To do
Each line below that includes the word "resources" is to be reported.

Records for processing
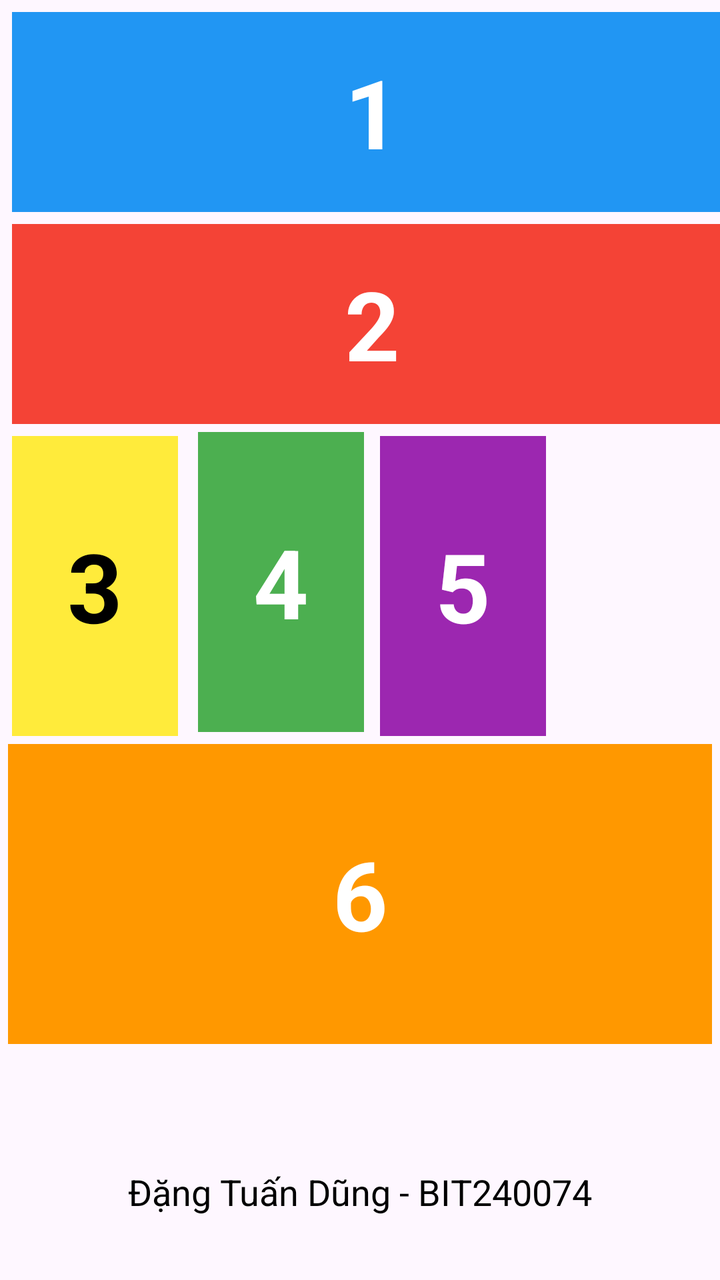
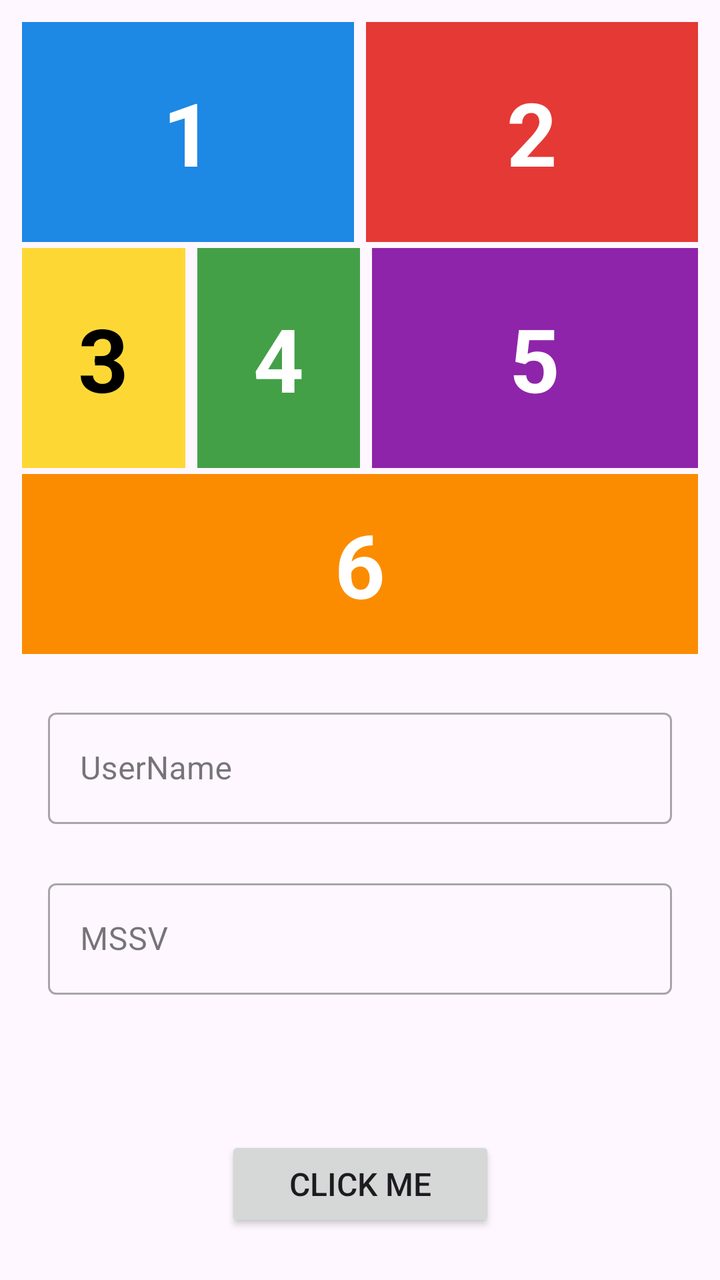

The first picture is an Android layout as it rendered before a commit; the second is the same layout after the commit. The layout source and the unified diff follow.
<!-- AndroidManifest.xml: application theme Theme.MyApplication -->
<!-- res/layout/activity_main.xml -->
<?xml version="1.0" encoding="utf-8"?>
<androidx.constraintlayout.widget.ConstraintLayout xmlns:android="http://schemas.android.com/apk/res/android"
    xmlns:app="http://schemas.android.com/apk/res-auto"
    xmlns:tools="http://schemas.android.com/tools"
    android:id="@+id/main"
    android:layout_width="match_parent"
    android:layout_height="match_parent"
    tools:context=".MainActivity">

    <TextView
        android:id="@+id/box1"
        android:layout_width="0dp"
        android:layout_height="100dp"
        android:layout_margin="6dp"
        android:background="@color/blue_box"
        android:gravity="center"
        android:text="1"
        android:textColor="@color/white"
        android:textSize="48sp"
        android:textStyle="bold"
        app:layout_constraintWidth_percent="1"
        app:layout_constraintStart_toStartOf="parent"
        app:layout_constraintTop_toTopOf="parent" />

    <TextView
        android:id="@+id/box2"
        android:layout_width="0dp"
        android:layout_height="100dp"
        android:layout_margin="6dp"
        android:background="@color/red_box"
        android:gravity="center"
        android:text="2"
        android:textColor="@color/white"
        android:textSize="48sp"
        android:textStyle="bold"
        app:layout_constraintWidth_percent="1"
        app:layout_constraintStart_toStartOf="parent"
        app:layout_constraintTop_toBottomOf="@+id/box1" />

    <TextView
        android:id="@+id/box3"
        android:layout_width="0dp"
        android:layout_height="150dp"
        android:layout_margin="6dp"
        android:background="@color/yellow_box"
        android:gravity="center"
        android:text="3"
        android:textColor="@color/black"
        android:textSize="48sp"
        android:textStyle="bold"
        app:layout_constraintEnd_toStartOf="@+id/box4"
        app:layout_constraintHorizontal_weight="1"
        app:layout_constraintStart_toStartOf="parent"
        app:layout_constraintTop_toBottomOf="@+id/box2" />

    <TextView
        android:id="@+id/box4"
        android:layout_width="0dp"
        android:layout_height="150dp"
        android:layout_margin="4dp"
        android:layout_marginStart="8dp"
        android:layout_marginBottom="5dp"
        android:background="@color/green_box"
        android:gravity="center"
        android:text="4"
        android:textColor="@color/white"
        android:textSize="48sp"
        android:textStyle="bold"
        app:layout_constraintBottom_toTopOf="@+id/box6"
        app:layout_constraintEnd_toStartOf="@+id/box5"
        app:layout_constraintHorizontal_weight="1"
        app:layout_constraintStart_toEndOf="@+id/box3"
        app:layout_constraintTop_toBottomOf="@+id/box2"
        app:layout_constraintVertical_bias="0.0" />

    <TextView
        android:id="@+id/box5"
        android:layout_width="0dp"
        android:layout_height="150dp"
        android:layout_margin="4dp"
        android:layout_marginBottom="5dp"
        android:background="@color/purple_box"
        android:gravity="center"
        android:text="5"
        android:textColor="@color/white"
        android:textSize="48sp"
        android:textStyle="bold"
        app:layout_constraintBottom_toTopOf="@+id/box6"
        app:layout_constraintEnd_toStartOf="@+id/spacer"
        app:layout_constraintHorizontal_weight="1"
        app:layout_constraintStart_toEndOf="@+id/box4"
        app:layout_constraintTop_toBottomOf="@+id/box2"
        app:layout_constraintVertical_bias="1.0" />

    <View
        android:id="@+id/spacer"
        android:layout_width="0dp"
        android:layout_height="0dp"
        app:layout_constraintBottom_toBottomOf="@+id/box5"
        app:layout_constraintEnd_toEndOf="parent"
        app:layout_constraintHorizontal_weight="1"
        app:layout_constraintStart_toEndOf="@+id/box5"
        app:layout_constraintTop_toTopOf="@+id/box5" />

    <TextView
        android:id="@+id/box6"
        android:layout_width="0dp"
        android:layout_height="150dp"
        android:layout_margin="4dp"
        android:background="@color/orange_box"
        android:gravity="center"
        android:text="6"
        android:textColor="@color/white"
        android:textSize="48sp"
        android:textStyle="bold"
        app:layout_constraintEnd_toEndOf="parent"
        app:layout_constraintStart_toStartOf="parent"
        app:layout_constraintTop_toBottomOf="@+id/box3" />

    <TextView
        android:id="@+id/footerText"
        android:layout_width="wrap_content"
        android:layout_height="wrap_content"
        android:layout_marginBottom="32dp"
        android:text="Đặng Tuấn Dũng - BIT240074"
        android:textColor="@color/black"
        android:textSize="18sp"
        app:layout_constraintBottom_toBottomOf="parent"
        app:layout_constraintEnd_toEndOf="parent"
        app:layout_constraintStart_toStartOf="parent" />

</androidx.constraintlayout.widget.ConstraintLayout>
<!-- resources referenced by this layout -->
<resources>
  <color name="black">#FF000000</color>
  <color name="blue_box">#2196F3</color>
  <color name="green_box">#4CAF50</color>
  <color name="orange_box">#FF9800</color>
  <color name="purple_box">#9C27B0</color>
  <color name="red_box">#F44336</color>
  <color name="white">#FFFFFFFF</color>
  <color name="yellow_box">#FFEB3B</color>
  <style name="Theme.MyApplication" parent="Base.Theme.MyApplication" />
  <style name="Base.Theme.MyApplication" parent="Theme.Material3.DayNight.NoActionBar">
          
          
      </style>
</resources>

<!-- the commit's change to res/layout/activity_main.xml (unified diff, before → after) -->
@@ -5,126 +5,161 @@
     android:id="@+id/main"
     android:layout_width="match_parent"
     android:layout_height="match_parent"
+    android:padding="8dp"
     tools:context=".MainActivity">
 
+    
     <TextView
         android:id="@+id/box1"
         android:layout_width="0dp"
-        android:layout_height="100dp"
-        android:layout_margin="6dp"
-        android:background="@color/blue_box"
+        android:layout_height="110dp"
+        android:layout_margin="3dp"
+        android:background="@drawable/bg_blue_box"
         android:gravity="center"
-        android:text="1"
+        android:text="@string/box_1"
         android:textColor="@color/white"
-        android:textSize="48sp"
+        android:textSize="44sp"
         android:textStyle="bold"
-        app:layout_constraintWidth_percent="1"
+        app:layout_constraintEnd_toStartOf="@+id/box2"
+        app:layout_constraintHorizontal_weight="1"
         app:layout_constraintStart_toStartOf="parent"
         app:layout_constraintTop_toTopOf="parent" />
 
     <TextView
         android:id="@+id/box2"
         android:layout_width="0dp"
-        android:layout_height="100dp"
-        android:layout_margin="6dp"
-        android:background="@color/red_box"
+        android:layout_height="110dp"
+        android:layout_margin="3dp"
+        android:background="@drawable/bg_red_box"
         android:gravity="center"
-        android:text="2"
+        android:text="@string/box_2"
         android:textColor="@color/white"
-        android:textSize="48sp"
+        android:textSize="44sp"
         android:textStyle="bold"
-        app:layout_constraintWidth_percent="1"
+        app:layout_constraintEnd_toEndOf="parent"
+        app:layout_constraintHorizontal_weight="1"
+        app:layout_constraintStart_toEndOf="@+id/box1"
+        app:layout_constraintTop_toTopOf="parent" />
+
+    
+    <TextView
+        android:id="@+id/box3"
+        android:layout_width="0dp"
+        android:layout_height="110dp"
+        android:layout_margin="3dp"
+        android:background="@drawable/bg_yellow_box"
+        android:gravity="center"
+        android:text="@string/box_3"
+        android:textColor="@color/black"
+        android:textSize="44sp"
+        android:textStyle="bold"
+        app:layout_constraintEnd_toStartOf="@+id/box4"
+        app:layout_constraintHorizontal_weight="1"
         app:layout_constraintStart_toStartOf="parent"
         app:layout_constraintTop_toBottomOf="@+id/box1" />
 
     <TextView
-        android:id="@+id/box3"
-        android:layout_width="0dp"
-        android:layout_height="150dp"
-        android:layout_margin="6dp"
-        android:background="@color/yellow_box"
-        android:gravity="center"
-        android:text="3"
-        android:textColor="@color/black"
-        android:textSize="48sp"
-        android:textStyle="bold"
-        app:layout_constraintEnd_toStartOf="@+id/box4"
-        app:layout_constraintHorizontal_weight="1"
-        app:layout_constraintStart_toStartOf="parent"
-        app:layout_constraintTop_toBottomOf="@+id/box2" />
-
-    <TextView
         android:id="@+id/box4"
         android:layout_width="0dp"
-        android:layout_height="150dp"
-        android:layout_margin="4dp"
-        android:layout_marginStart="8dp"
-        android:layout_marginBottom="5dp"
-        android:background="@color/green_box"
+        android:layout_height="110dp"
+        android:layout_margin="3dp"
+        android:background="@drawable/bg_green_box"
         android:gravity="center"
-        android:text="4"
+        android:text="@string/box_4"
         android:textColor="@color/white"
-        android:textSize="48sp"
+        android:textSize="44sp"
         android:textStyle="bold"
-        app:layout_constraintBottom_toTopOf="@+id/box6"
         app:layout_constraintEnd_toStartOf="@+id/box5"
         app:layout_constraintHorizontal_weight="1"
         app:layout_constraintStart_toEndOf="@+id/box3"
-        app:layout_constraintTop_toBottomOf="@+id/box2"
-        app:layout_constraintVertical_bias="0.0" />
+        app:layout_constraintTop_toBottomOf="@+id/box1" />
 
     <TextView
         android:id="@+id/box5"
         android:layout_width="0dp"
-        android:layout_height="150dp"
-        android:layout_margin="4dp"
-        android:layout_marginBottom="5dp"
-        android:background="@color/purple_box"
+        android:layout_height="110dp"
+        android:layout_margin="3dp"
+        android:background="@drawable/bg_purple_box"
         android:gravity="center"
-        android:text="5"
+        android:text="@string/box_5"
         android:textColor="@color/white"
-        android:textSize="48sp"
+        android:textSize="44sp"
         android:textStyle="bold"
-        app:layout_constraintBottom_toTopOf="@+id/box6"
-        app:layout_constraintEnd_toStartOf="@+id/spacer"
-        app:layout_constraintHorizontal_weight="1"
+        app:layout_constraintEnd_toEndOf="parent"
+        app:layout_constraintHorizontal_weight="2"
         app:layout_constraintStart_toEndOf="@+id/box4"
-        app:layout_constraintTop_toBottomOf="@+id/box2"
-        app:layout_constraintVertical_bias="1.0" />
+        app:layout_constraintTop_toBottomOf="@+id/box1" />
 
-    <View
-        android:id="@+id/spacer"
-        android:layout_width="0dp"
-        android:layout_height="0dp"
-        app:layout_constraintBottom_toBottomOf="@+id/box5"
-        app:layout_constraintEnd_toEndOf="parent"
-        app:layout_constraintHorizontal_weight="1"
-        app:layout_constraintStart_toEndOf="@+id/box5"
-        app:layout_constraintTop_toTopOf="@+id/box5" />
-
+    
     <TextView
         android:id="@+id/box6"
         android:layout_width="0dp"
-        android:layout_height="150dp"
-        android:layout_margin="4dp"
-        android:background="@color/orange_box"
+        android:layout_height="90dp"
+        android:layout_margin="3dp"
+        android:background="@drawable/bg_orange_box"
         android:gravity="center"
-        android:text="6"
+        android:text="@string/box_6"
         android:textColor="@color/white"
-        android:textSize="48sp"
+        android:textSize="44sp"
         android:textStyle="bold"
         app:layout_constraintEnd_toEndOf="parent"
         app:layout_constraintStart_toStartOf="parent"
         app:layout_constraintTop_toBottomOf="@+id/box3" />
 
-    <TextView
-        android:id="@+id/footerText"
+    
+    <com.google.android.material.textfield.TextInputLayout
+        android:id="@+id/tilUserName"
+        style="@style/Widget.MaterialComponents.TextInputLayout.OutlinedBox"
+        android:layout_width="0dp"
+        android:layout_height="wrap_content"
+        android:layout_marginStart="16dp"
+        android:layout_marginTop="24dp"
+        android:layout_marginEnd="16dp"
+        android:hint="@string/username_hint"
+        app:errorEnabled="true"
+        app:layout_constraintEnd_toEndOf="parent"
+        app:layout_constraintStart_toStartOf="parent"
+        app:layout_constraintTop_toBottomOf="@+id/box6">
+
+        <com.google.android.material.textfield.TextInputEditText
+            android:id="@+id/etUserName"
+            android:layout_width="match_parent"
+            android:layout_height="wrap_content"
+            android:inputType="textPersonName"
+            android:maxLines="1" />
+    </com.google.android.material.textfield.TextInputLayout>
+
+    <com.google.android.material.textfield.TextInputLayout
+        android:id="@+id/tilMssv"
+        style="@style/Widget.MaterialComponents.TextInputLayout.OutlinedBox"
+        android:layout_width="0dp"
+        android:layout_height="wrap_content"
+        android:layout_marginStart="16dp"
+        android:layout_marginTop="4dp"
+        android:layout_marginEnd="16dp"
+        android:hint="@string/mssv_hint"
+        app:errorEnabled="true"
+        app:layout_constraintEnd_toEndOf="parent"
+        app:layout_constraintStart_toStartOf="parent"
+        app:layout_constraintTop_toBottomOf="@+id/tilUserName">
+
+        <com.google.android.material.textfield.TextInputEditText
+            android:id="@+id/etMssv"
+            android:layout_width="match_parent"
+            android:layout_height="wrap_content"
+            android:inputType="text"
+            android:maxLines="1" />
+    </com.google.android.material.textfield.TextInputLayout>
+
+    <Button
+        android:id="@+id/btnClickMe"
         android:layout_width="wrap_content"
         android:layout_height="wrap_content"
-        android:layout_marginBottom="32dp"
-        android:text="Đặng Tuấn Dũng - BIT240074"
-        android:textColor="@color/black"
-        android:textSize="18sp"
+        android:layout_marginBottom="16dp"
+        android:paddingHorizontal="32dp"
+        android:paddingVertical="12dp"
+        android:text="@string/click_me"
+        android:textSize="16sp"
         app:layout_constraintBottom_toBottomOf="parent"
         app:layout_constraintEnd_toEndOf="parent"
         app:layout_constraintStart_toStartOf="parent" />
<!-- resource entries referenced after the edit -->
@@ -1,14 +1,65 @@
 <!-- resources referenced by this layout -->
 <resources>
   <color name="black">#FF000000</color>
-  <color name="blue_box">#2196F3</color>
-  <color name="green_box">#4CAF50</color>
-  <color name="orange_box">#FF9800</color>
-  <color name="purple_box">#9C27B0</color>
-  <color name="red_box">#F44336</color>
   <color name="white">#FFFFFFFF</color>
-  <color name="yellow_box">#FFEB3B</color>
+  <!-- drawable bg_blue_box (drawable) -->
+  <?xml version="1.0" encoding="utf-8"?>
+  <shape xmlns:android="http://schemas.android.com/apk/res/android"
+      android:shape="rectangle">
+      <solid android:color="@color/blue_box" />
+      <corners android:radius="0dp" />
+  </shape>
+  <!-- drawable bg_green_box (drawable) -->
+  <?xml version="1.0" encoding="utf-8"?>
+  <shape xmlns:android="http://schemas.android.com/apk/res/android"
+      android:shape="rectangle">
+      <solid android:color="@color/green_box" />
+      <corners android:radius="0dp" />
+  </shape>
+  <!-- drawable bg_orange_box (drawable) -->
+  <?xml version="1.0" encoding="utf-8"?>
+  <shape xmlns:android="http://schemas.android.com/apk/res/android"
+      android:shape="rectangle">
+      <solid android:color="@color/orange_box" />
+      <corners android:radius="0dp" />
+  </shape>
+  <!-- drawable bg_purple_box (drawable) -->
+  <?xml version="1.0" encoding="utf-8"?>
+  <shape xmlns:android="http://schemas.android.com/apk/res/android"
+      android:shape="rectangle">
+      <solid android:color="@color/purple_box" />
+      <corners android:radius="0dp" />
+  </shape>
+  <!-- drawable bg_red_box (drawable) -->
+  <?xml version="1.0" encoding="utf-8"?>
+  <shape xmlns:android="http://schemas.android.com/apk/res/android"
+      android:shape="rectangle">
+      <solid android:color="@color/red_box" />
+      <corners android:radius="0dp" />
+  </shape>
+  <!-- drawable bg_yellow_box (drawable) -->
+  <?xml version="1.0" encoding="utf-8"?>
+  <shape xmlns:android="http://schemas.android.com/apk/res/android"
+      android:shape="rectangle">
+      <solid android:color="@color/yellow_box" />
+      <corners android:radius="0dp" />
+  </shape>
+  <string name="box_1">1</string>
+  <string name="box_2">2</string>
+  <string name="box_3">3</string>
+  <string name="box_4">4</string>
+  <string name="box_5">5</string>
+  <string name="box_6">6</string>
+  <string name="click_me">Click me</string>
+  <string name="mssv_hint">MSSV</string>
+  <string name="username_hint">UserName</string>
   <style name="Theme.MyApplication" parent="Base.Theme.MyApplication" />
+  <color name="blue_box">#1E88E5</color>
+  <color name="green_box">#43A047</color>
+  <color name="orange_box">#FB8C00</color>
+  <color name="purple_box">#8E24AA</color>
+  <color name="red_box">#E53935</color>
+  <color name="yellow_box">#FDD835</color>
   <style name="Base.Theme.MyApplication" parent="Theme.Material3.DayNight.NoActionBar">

Answer box
<!-- resources referenced by this layout -->
<resources>
</resources>
 <!-- resources referenced by this layout -->
 <resources>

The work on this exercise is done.